Below are records to be copied exactly; their pictures are to be omitted.

=== INFORMATION ===
------------------------------------------------------------------------
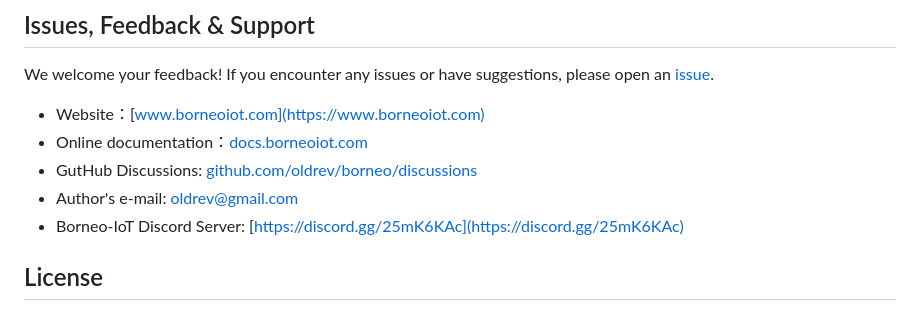
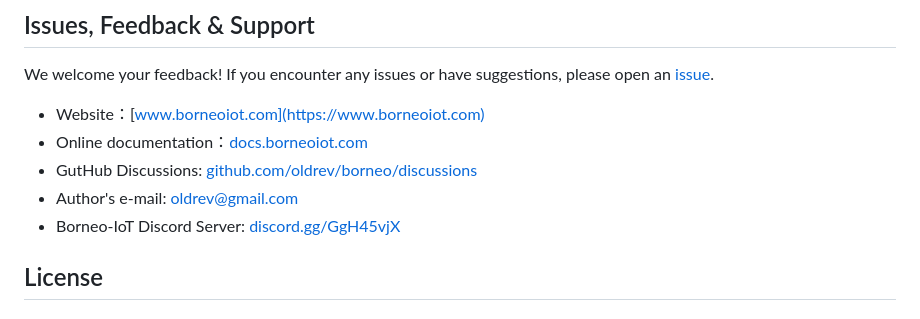
Before and after one commit to timberlupus/borneo, a Markdown page: README.md, the part around the change. Rendered like a GitHub page.

Commit message:
Update README.md: fix discord link

```diff
--- a/README.md
+++ b/README.md
@@ -126,7 +126,7 @@ We welcome your feedback! If you encounter any issues or have suggestions, pleas
 - Online documentation：[docs.borneoiot.com](https://docs.borneoiot.com)
 - GutHub Discussions: [github.com/oldrev/borneo/discussions](https://github.com/oldrev/borneo/discussions)
 - Author's e-mail: [oldrev@gmail.com](mailto:oldrev@gmail.com)
-- Borneo-IoT Discord Server: [https://discord.gg/25mK6KAc](https://discord.gg/25mK6KAc)
+- Borneo-IoT Discord Server: [discord.gg/GgH45vjX](https://discord.gg/GgH45vjX)
 
 ## License
 
```
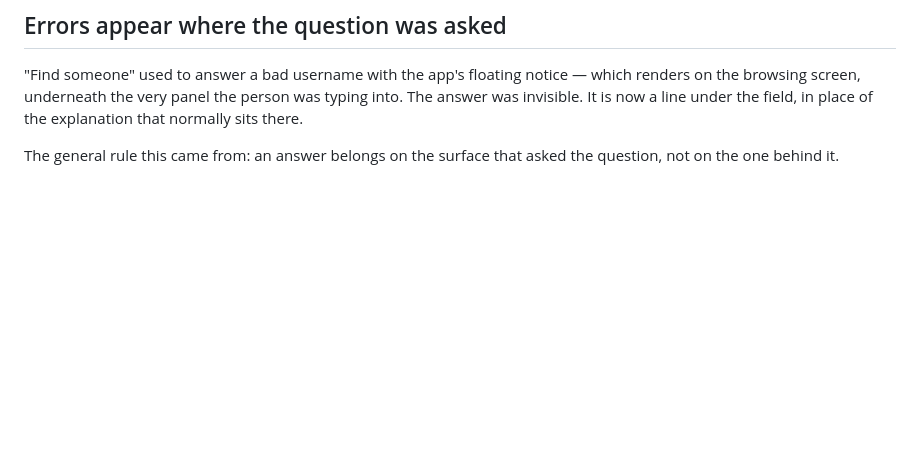
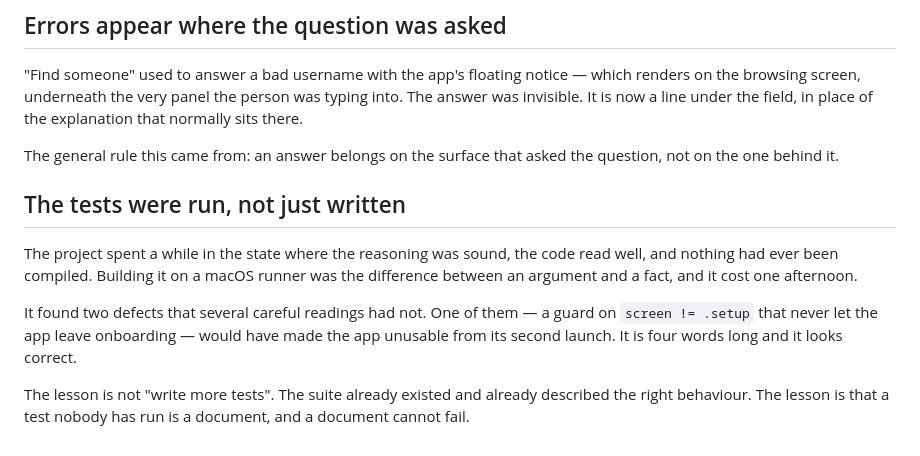
Before and after one commit to Marco-P-Keller/Quiet, a Markdown page: docs/decisions.md, the part around the change. GitHub-like rendering; blank space fills up the shorter version.

```diff
--- a/docs/decisions.md
+++ b/docs/decisions.md
@@ -227,3 +227,18 @@ place of the explanation that normally sits there.
 
 The general rule this came from: an answer belongs on the surface that asked the
 question, not on the one behind it.
+
+## The tests were run, not just written
+
+The project spent a while in the state where the reasoning was sound, the code
+read well, and nothing had ever been compiled. Building it on a macOS runner
+was the difference between an argument and a fact, and it cost one afternoon.
+
+It found two defects that several careful readings had not. One of them —
+a guard on `screen != .setup` that never let the app leave onboarding — would
+have made the app unusable from its second launch. It is four words long and
+it looks correct.
+
+The lesson is not "write more tests". The suite already existed and already
+described the right behaviour. The lesson is that a test nobody has run is a
+document, and a document cannot fail.
```
Also changed, not shown: Quiet/README.md (+36 -11 lines).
------------------------------------------------------------------------
=== EXERCISE OUTPUT ===
Before and after one commit to timberlupus/borneo, a Markdown page: README.md, the part around the change. Rendered like a GitHub page.

Commit message:
Update README.md: fix discord link

```diff
--- a/README.md
+++ b/README.md
@@ -126,7 +126,7 @@ We welcome your feedback! If you encounter any issues or have suggestions, pleas
 - Online documentation：[docs.borneoiot.com](https://docs.borneoiot.com)
 - GutHub Discussions: [github.com/oldrev/borneo/discussions](https://github.com/oldrev/borneo/discussions)
 - Author's e-mail: [oldrev@gmail.com](mailto:oldrev@gmail.com)
-- Borneo-IoT Discord Server: [https://discord.gg/25mK6KAc](https://discord.gg/25mK6KAc)
+- Borneo-IoT Discord Server: [discord.gg/GgH45vjX](https://discord.gg/GgH45vjX)
 
 ## License
 
```
Before and after one commit to Marco-P-Keller/Quiet, a Markdown page: docs/decisions.md, the part around the change. GitHub-like rendering; blank space fills up the shorter version.

```diff
--- a/docs/decisions.md
+++ b/docs/decisions.md
@@ -227,3 +227,18 @@ place of the explanation that normally sits there.
 
 The general rule this came from: an answer belongs on the surface that asked the
 question, not on the one behind it.
+
+## The tests were run, not just written
+
+The project spent a while in the state where the reasoning was sound, the code
+read well, and nothing had ever been compiled. Building it on a macOS runner
+was the difference between an argument and a fact, and it cost one afternoon.
+
+It found two defects that several careful readings had not. One of them —
+a guard on `screen != .setup` that never let the app leave onboarding — would
+have made the app unusable from its second launch. It is four words long and
+it looks correct.
+
+The lesson is not "write more tests". The suite already existed and already
+described the right behaviour. The lesson is that a test nobody has run is a
+document, and a document cannot fail.
```
Also changed, not shown: Quiet/README.md (+36 -11 lines).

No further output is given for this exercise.